Henderson claims that the court erred in instructing the jury that it could find him guilty even if it found that he only aided and abetted the crimes charged. According to Henderson, the Government introduced this theory of guilt at the eleventh hour, and the Government throughout trial treated him as a principal.

This court finds no error in the district court's instruction, which closely tracks Eighth Circuit Model Instruction 5.01. The Government at trial did not introduce a new charge against Henderson, just an additional theory of guilt. Because Henderson attempted in his testimony to implicate other individuals for the charged crimes, the instruction was warranted. In each count, the Superceding Indictment cites 18 U.S.C. § 2, which states: "Whoever commits an offense against the United States or aids, abets, counsels, commands, induces or procures its commission, is punishable as a principal."

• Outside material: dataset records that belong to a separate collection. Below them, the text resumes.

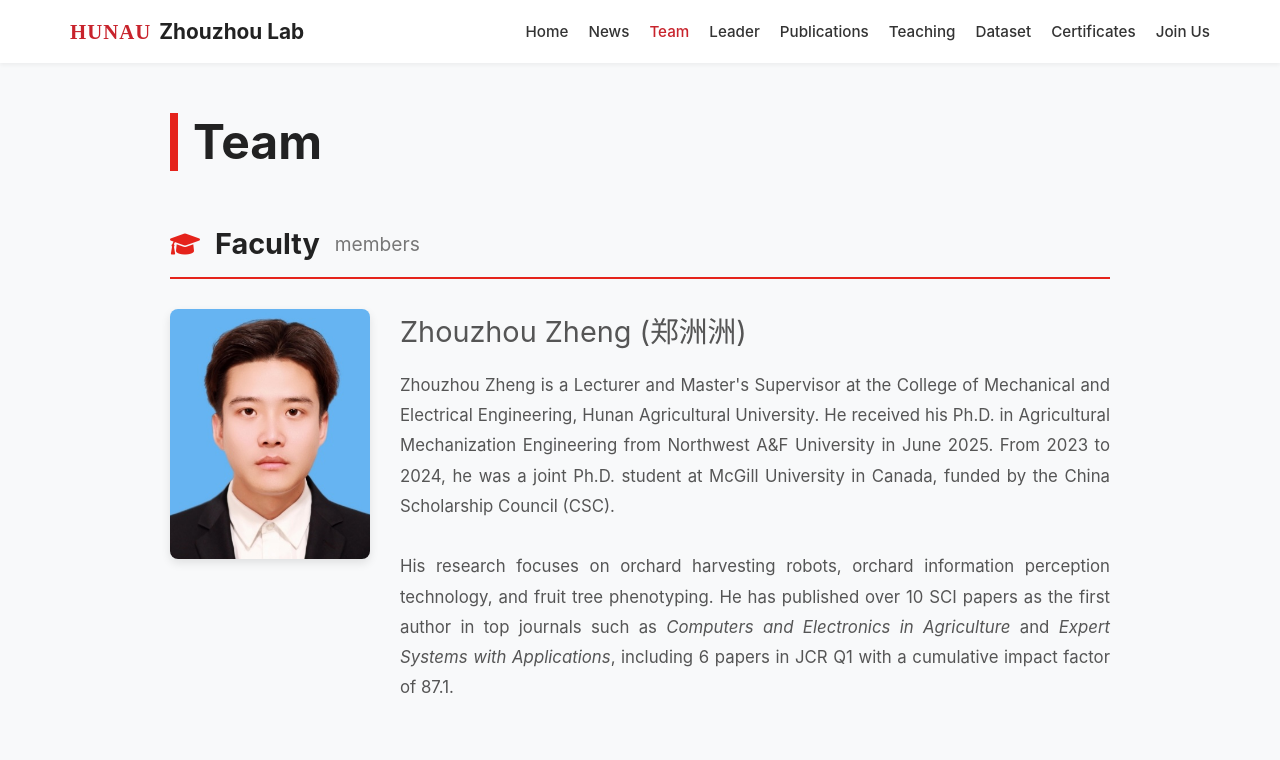
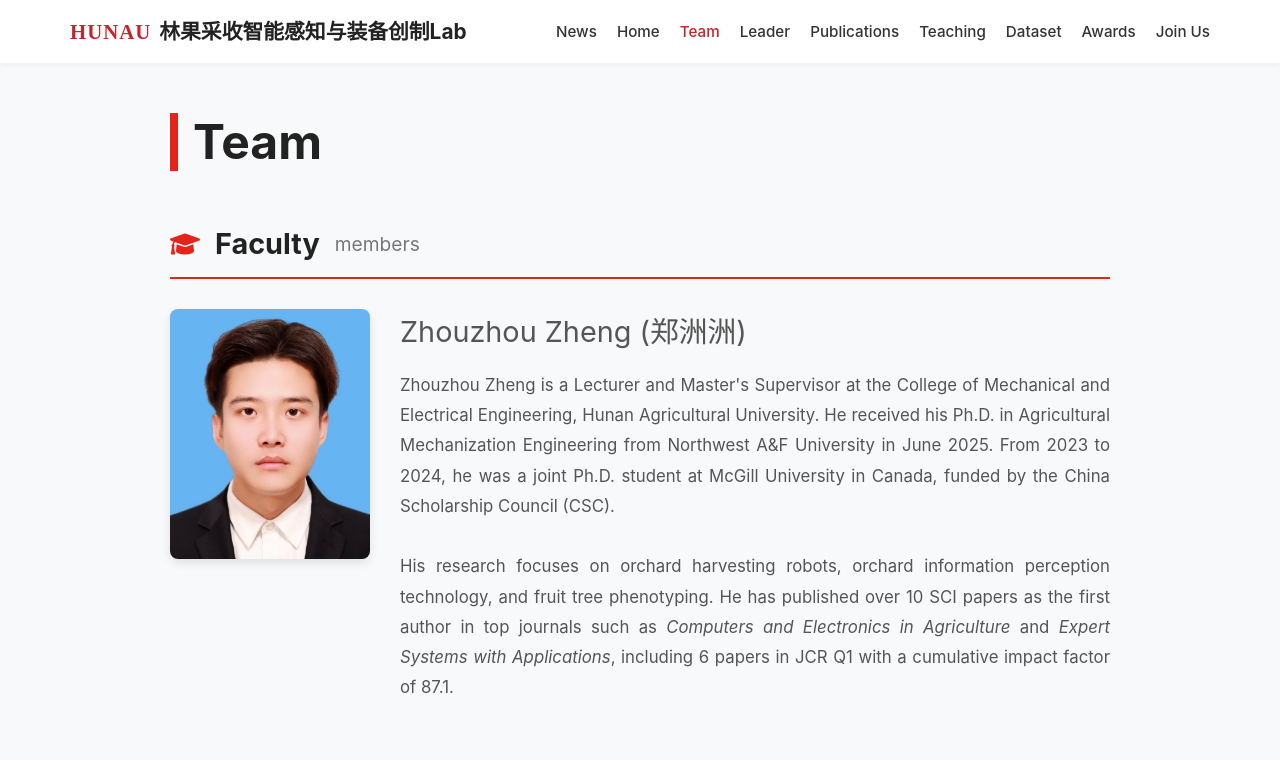
Before and after one commit to AI-Zhouzhou-Lab/AI-Zhouzhou-Lab.github.io, a plain HTML site: page team.html in a window 1280 px wide. Shown: the top 760 px of the page. Drawn offline with Linux system fonts and the light colour scheme.

Commit message:
Update team.html

```diff
--- a/team.html
+++ b/team.html
@@ -3,7 +3,7 @@
 <head>
     <meta charset="UTF-8">
     <meta name="viewport" content="width=device-width, initial-scale=1.0">
-    <title>Team | Zhouzhou Lab</title>
+    <title>Team | 林果采收智能感知与装备创制Lab</title>
     <link rel="stylesheet" href="https://cdnjs.cloudflare.com/ajax/libs/font-awesome/6.0.0/css/all.min.css">
     <style>
         * { margin: 0; padding: 0; box-sizing: border-box; }
@@ -56,17 +56,17 @@
 <body>
     <header>
         <div class="nav-container">
-            <div class="logo"><span style="color: #c8232c; font-weight: 800; font-family: 'Times New Roman', serif; letter-spacing: 1px; margin-right: 8px;">HUNAU</span> Zhouzhou Lab</div>
+            <div class="logo"><span style="color: #c8232c; font-weight: 800; font-family: 'Times New Roman', serif; letter-spacing: 1px; margin-right: 8px;">HUNAU</span> 林果采收智能感知与装备创制Lab</div>
             <nav>
                 <ul>
+                    <li><a href="news.html">News</a></li>
                     <li><a href="index.html">Home</a></li>
-                    <li><a href="news.html">News</a></li>
                     <li><a href="team.html" class="active">Team</a></li>
                     <li><a href="leader.html">Leader</a></li>
                     <li><a href="publications.html">Publications</a></li>
                     <li><a href="teaching.html">Teaching</a></li>
                     <li><a href="dataset.html">Dataset</a></li>
-                    <li><a href="certificates.html">Certificates</a></li>
+                    <li><a href="certificates.html">Awards</a></li>
                     <li><a href="joinus.html">Join Us</a></li>
                 </ul>
             </nav>
```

Finally, Henderson argues that the district court erred in sentencing him under a mandatory guidelines scheme, requiring a resentencing. Henderson is correct that the district court erred in applying the guidelines as mandatory. United States v. Booker, 543 U.S. 220, 125 S. Ct. 738, 160 L. Ed. 2d 621 (2005). Because Henderson preserved his argument in the district court, this court reviews for harmless error. United States v. Haidley, 400 F.3d 642, 644 (8th Cir. 2005). This court has held that mandatory application of the guidelines is harmless error when the district court had the discretion to impose a lesser sentence but instead sentenced the defendant in the middle of the sentencing range. United States v. Sutherlin, 424 F.3d 726, 728 (8th Cir. 2005). Here, the district court sentenced Henderson to 63 months of imprisonment—the top of the guideline range—and made comments adverse to Henderson. The Government met its burden of showing harmless error.

Henderson's conviction and sentence are affirmed.


The Honorable Carol E. Jackson, United States District Judge for the Eastern District of Missouri


Henderson argues that he does not have to demonstrate prejudice to his substantial rights, claiming the failure to file the disclosure statement is a structural error. However, the Supreme Court has not recognized nondisclosure as a structural error See Arizona v. Fulminante, 499 U.S. 279, 309-310, 111 S. Ct. 1246, 113 L. Ed. 2d 302 (1991); see also Neder v. United States, 527 U.S. 1, 8, 119 S. Ct. 1827, 144 L. Ed. 2d 35 (1999) (listing the "very limited class of cases" in which structural error has been found).